**Task directions**
Pull every line that includes the word "basic" from the data.

**Provided data**

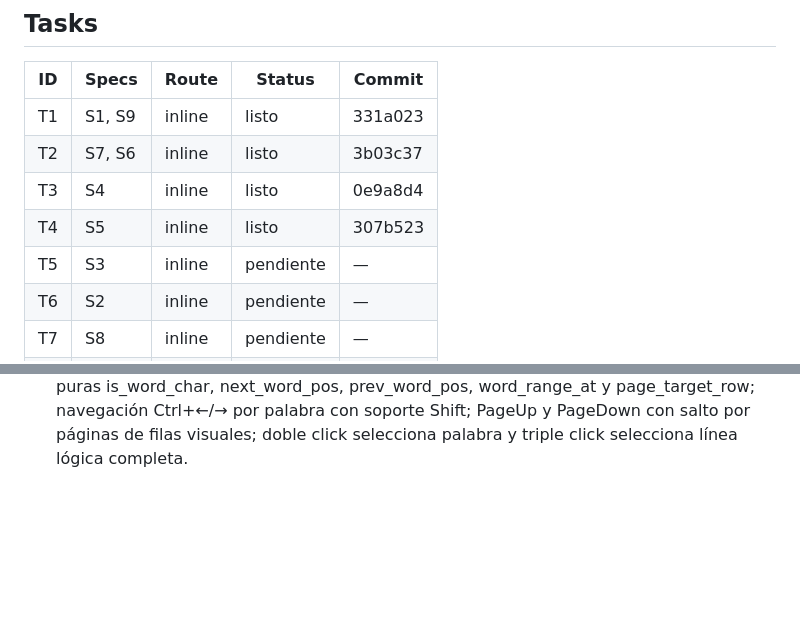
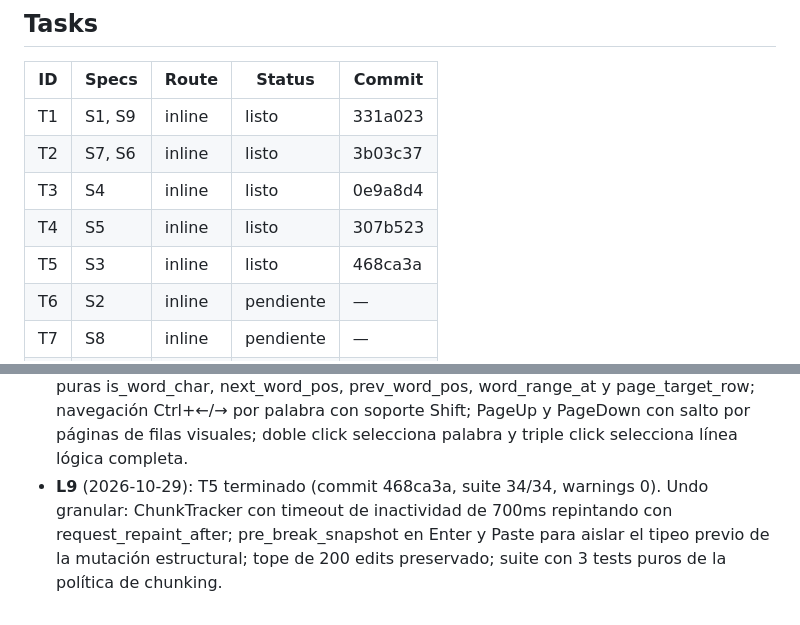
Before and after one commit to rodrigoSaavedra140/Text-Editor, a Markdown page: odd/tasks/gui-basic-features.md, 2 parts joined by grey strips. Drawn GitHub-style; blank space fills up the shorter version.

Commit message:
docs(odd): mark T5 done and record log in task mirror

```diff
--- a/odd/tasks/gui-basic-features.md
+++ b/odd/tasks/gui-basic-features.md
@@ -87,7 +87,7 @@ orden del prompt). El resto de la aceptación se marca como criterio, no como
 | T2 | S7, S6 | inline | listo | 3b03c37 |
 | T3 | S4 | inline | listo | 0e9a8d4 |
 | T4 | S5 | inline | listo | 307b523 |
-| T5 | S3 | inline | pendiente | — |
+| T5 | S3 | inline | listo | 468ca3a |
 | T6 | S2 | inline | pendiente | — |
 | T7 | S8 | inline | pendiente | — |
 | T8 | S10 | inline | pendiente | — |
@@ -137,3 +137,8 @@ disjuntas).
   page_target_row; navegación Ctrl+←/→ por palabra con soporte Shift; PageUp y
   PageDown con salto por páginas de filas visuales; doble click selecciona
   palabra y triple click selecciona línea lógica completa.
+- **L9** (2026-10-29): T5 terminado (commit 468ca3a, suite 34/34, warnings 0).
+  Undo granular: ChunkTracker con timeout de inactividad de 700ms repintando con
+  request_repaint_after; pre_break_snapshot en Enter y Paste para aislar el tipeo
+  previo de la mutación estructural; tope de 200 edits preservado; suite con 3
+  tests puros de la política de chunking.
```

---

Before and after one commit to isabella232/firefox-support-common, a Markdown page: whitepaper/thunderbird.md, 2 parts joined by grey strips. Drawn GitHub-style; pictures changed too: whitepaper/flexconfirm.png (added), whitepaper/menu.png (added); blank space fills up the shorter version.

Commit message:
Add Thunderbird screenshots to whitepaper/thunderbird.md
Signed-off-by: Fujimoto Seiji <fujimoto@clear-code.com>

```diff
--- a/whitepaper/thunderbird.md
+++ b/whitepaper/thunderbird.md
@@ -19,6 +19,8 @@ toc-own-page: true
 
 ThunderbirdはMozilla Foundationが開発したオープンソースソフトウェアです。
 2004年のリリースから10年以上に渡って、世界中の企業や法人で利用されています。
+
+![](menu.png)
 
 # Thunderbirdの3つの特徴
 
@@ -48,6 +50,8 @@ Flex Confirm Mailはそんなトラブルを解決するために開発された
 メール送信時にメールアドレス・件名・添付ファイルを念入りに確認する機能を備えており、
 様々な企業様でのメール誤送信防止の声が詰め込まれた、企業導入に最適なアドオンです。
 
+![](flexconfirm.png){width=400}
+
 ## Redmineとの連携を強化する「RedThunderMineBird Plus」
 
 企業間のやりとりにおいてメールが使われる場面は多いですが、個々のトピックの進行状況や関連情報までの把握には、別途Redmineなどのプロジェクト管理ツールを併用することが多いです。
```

**Exercise output**
Before and after one commit to rodrigoSaavedra140/Text-Editor, a Markdown page: odd/tasks/gui-basic-features.md, 2 parts joined by grey strips. Drawn GitHub-style; blank space fills up the shorter version.
--- a/odd/tasks/gui-basic-features.md
+++ b/odd/tasks/gui-basic-features.md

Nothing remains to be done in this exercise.